To an F1 fan, a wet race at Spa is about as good as it gets. But Fleet Street are still in love with the cricket, and ITV’s coverage was just plain awful.
All eyes are on The Guardian this week with its much-vaunted launch to a new not-quite-tabloid, not-quite-broadsheet Berliner format. F1 gets an awkwardly laid-out four columns on page 13 of the new daily sports pull-out. It’s a good write-up, as ever, with a good piece on the political problems of the day (Minardi, Red Bull, Mosley, Michelin) and a tasty shot of the championship duellists.
The Daily Telegraph are languishing in Victorian broadsheet times in more than one sense of the phrase. Having manhandled your way past endless shots of men in white trousers you find a decent, if insultingly perfunctory piece on the Spa action by Kevin Garside. He does teasingly point out that only one driver in F1 history has won six races but not the championship…and then not tell us who (it was Michael Schumacher in 1998).

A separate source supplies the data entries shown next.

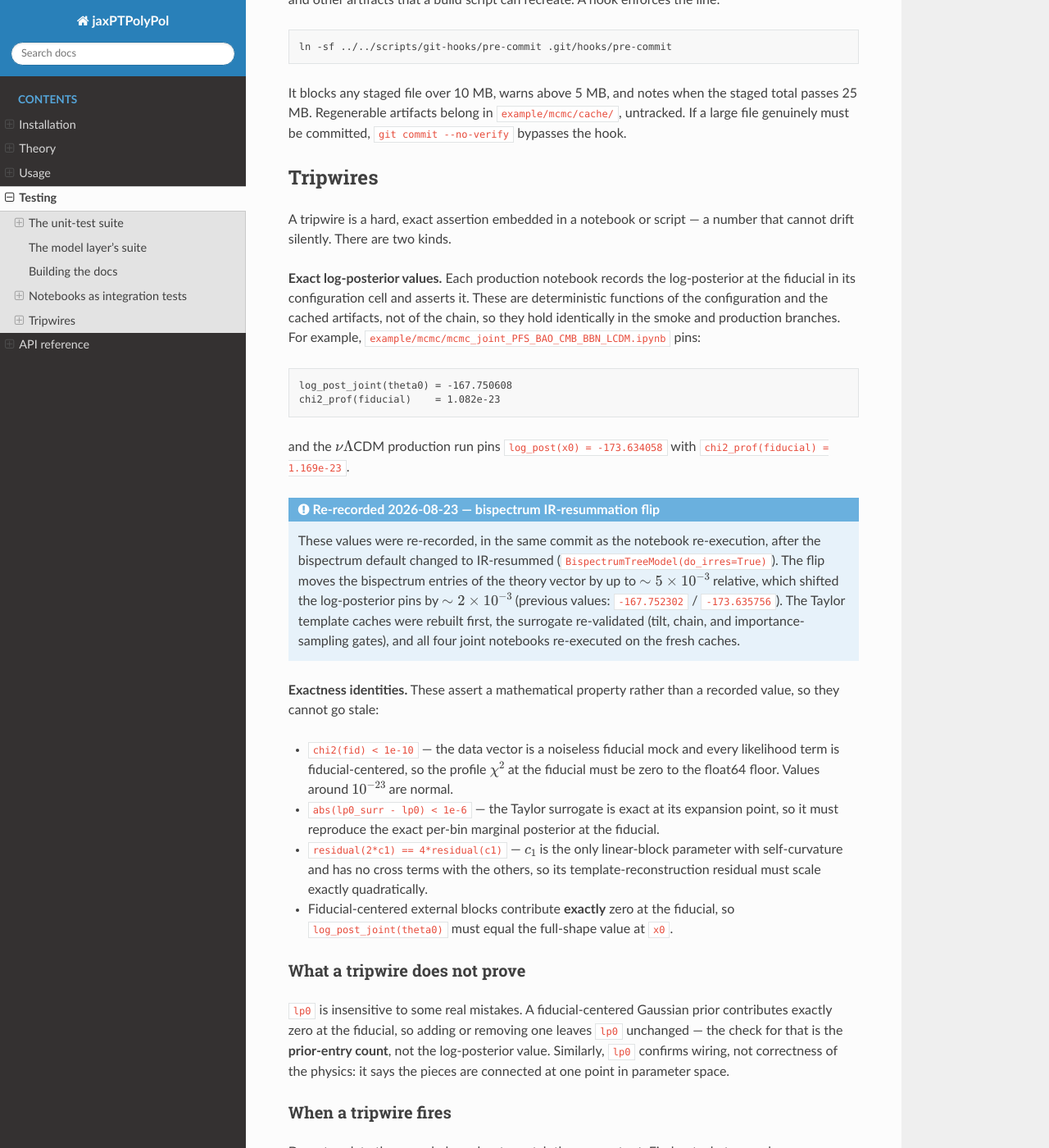
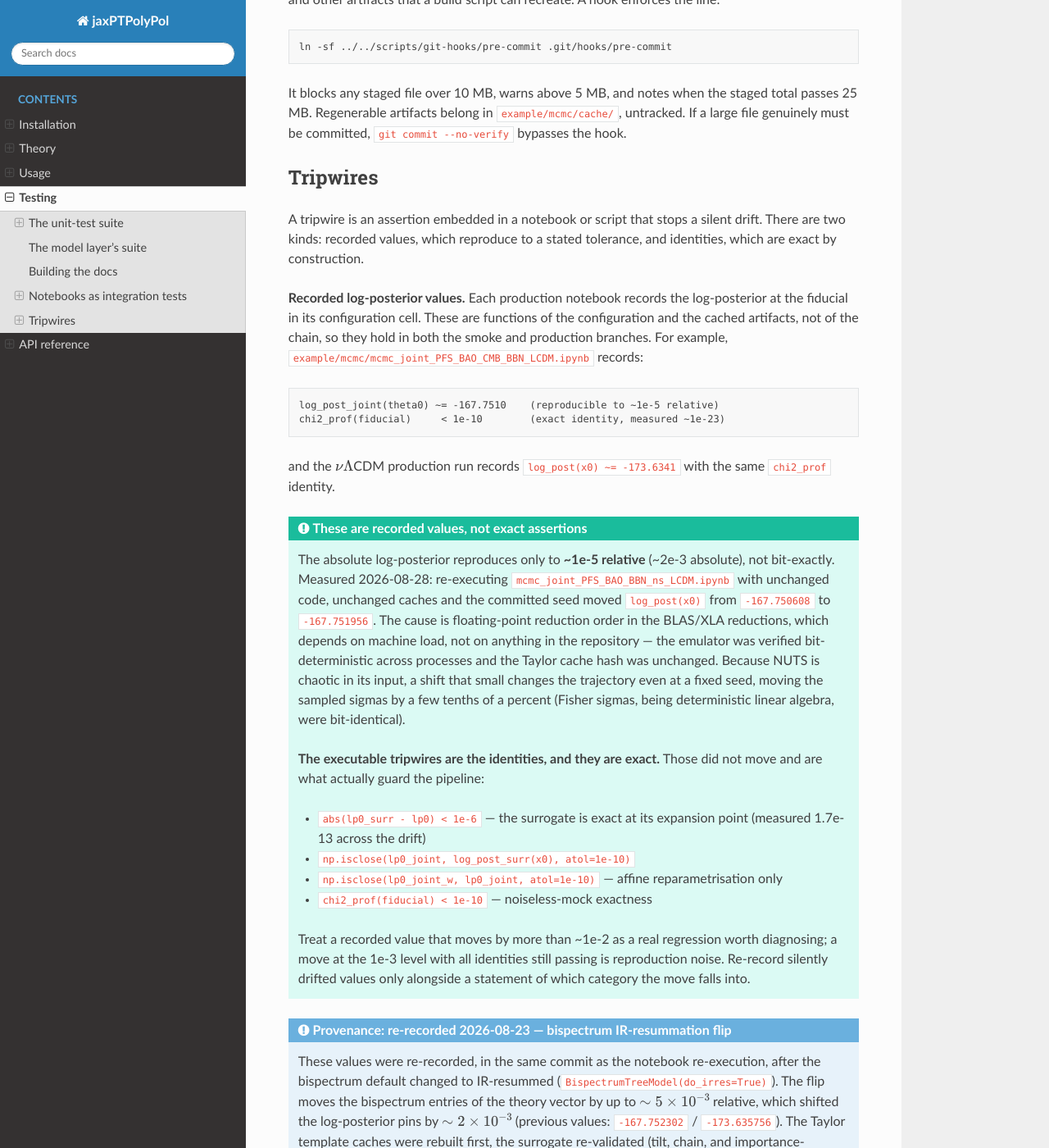
Before and after one commit to MinhMPA/jaxPTPolyPol, a Sphinx documentation site: the page built from docs/source/testing.md, in a window 1280 px wide and 1400 px high, scrolled down 2560 px. Shown: the whole window at 82% size. Built offline with Sphinx 7.4.7 and the Read the Docs theme 3.1.0, drawn with Linux system fonts in a browser that asks for light colours.

Commit message:
run+docs: re-execute joint LCDM notebook; state log_post reproducibility honestly
Re-executes mcmc_joint_PFS_BAO_BBN_ns_LCDM under the ArviZ credible-contour
code (both 68/95% interval tables now present in the outputs, corner panels
carry chain contours matched to mass2d Fisher ellipses).

The recorded log_post moved -167.750608 -> -167.751956 (8e-6 relative) with
NO code change to the likelihood: the branch touches only chain_analysis.py
and plotting.py. Investigated before accepting:
  - emulator verified bit-deterministic across fresh processes
  - Taylor cache sha unchanged
  - surrogate and exact paths moved TOGETHER, still agreeing to 1.7e-13
  - chi2_prof(fiducial) still ~1e-23
  - Fisher sigmas BIT-IDENTICAL; only the sampled sigmas moved (~0.6%),
    which follows from NUTS being chaotic once log_post shifts at all
Cause: floating-point reduction order in BLAS/XLA, load-dependent, outside
the repo.

So the absolute value was never bit-reproducible; the docs claimed it was.
testing.md now says what is true: recorded values reproduce to ~1e-5
relative, while the IDENTITIES are the exact tripwires and did not move
(surrogate==exact < 1e-6, the two atol=1e-10 isclose checks, chi2_prof
< 1e-10). Guidance added: a >1e-2 move is a regression to diagnose; a 1e-3
move with identities passing is reproduction noise.

Notebook comments that hardcoded the pin now quote it as approximate and
point at testing.md. No executable assertion was loosened -- none asserted
the absolute value in the first place.

````diff
--- a/docs/source/testing.md
+++ b/docs/source/testing.md
@@ -121,24 +121,52 @@
 
 ## Tripwires
 
-A tripwire is a hard, exact assertion embedded in a notebook or script — a number that
-cannot drift silently. There are two kinds.
+A tripwire is an assertion embedded in a notebook or script that stops a silent drift.
+There are two kinds: recorded values, which reproduce to a stated tolerance, and
+identities, which are exact by construction.
 
-**Exact log-posterior values.** Each production notebook records the log-posterior at the
-fiducial in its configuration cell and asserts it. These are deterministic functions of
-the configuration and the cached artifacts, not of the chain, so they hold identically in
-the smoke and production branches. For example,
-`example/mcmc/mcmc_joint_PFS_BAO_CMB_BBN_LCDM.ipynb` pins:
+**Recorded log-posterior values.** Each production notebook records the log-posterior at
+the fiducial in its configuration cell. These are functions of the configuration and the
+cached artifacts, not of the chain, so they hold in both the smoke and production
+branches. For example, `example/mcmc/mcmc_joint_PFS_BAO_CMB_BBN_LCDM.ipynb` records:
 
 ```text
-log_post_joint(theta0) = -167.750608
-chi2_prof(fiducial)    = 1.082e-23
+log_post_joint(theta0) ~= -167.7510    (reproducible to ~1e-5 relative)
+chi2_prof(fiducial)     < 1e-10        (exact identity, measured ~1e-23)
 ```
 
-and the $\nu\Lambda$CDM production run pins `log_post(x0) = -173.634058` with
-`chi2_prof(fiducial) = 1.169e-23`.
+and the $\nu\Lambda$CDM production run records `log_post(x0) ~= -173.6341` with the same
+`chi2_prof` identity.
 
-```{admonition} Re-recorded 2026-08-23 — bispectrum IR-resummation flip
+```{admonition} These are recorded values, not exact assertions
+:class: important
+The absolute log-posterior reproduces only to **~1e-5 relative** (~2e-3 absolute), not
+bit-exactly. Measured 2026-08-28: re-executing
+`mcmc_joint_PFS_BAO_BBN_ns_LCDM.ipynb` with unchanged code, unchanged caches and the
+committed seed moved `log_post(x0)` from `-167.750608` to `-167.751956`. The cause is
+floating-point reduction order in the BLAS/XLA reductions, which depends on machine
+load, not on anything in the repository — the emulator was verified bit-deterministic
+across processes and the Taylor cache hash was unchanged. Because NUTS is chaotic in
+its input, a shift that small changes the trajectory even at a fixed seed, moving the
+sampled sigmas by a few tenths of a percent (Fisher sigmas, being deterministic linear
+algebra, were bit-identical).
+
+**The executable tripwires are the identities, and they are exact.** Those did not
+move and are what actually guard the pipeline:
+
+- `abs(lp0_surr - lp0) < 1e-6` — the surrogate is exact at its expansion point
+  (measured 1.7e-13 across the drift)
+- `np.isclose(lp0_joint, log_post_surr(x0), atol=1e-10)`
+- `np.isclose(lp0_joint_w, lp0_joint, atol=1e-10)` — affine reparametrisation only
+- `chi2_prof(fiducial) < 1e-10` — noiseless-mock exactness
+
+Treat a recorded value that moves by more than ~1e-2 as a real regression worth
+diagnosing; a move at the 1e-3 level with all identities still passing is
+reproduction noise. Re-record silently drifted values only alongside a statement of
+which category the move falls into.
+```
+
+```{admonition} Provenance: re-recorded 2026-08-23 — bispectrum IR-resummation flip
 :class: note
 These values were re-recorded, in the same commit as the notebook re-execution,
 after the bispectrum default changed to IR-resummed
````
Also changed, not shown: 3 other files.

The Times devotes a full (tabloid) page to the race, but Kevin Eason unfairly hints at responsibility on Juan Pablo Montoya’s part for the late-race collision between him and Antonio Pizzonia. That the stewards laid the blame firmly at Pizzonia’s feet is not mentioned.
For the tabloids (that is, the ‘old school’ red-top tabloids), bad things happening to Michael Schumacher are favourable to good things happening to Jenson Button. Plenty of pictures of the Schumacher-Sato shunt, but of Buttons outstanding pass on Jacques Villeneuve – nothing.
This is peculiar, as The Sun, the Daily Mirror et. al. usually stretch journalistic credibility to breaking point trying to find reasons to get a picture of Button in. His drive at Spa was highly praiseworthy – I guess the comical pictures of Schumacher chiding Sato like a naughty schoolboy were too good to leave out.
Not that The Independent could resist either, and David Tremayne draws an informed comparison between Sato’s assault on Schumacher and Pizzonia’s and Montoya. Schumacher’s reaction, if you missed it, was priceless: “We have often experiences hari-kiri reactions from him in the past…I don’t know what sort of therapy might help him.” I think he might mean ‘kamikaze’ rather than ‘hari-kiri’, but I certainly wouldn’t have had the testicular fortitude to point it out to him.
As for ITV… Well, let’s start with the positive. With the long-awaited departure of Jim Rosenthal confirmed (he’s off to cover a sport he actually likes – Champions League football) Angus Scott introduced this race. Palpably nervous, Scott did at least exude enthusiasm and could do a good job given a little more experience. Giving him a decent surrounding would help – as there’s no need for the pundits to actually be at the race a London studio would suffice.
ITV could not be blamed for the truly terrible feed – major incidents were missed entirely (cf. Pizzonia and Montoya) – but once again the advertising breaks were dropped carelessly on top of the action. Giancarlo Fisichella was pulling himself out of the Eau Rouge tyre wall while we were glumly watching insurance adverts. Not good enough. James Allen, uneven at the best of times, had a bit of a shocker too.